During  the September dormouse box check our monitoring team discovered a bat in one of the boxes. This unusual resident was subsequently identified by expert bat ecologist Roger Havard as Brown Long- Eared bat (Plecotus auritus). 

The male juvenile weighing 7.5g, with forearm length of 35.15mm is “a bit light for this time of year, when he should be laying down fat prior to hibernation. But the weather is still warm enough for him to find lots more insects before they stop flying due to cold nights”.  The dormouse box is likely to be his mating roost.

Brown Long-Eared bats are the second most common species of bat, after Pipistrelles, in the UK.  Their habitat is usually woodland although they also roost in older buildings.  They forage in deciduous and coniferous woodland, parkland and orchards. Their diet consists of moths, beetles, flies, earwigs and spiders.








Roosting in dormouse box. Photo Chris Cooke

Brown Long-Eared bat.
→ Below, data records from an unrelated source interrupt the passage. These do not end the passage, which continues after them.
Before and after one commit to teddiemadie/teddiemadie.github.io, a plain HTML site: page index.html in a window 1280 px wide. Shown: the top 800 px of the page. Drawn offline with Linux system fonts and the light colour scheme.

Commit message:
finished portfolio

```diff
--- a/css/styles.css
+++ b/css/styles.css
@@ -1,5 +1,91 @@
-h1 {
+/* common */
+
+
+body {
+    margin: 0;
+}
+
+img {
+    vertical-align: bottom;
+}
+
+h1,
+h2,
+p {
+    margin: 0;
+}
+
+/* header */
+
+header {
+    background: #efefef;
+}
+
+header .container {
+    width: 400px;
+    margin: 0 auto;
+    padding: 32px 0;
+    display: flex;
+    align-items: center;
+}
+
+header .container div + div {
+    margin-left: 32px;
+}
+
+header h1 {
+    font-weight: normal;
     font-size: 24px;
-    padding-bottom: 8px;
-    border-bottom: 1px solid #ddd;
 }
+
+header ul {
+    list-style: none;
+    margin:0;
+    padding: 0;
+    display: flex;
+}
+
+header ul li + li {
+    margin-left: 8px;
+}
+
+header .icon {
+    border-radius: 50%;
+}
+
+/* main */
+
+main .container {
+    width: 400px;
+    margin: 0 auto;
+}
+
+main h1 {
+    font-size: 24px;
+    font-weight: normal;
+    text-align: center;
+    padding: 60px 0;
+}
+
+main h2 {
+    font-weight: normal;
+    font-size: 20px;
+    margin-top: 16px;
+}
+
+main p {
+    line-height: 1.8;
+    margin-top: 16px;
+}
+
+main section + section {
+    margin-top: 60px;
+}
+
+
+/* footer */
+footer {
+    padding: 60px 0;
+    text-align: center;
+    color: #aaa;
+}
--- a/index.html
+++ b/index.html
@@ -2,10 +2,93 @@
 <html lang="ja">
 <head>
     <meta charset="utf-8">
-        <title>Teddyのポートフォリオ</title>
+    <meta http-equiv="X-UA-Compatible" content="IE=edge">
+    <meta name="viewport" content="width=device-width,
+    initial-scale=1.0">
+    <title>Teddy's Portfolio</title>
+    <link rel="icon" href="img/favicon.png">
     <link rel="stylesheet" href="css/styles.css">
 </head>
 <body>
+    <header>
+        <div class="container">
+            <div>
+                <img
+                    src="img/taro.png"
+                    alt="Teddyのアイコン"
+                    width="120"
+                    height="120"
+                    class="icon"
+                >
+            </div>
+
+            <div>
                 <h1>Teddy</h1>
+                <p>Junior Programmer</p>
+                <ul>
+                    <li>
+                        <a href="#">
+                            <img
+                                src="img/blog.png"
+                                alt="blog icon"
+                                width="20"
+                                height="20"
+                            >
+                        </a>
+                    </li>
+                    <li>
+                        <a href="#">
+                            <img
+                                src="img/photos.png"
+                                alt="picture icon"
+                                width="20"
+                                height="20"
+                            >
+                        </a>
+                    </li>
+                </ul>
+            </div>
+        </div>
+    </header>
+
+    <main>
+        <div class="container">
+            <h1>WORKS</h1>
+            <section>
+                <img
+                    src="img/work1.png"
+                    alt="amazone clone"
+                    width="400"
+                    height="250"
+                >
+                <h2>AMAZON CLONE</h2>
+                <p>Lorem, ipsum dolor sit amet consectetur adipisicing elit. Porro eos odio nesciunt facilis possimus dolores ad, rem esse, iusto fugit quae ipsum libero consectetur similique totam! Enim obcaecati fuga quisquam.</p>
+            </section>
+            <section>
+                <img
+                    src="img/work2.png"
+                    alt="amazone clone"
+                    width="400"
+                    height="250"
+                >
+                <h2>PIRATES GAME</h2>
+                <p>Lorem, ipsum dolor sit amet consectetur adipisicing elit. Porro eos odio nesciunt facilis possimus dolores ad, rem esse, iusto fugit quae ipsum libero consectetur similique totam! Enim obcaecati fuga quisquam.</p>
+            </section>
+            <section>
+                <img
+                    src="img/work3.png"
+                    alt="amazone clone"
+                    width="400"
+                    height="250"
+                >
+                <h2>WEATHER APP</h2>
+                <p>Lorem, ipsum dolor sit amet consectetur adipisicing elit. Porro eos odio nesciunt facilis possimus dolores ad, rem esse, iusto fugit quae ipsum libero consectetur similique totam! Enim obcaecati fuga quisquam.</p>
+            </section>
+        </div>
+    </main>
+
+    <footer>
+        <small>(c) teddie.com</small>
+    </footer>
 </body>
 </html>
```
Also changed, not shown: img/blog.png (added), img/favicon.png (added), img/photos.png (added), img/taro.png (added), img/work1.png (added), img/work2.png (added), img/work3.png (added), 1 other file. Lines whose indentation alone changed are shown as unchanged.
Photo Chris Cooke

Roger Havard weighing the bat. Photo Chris Cooke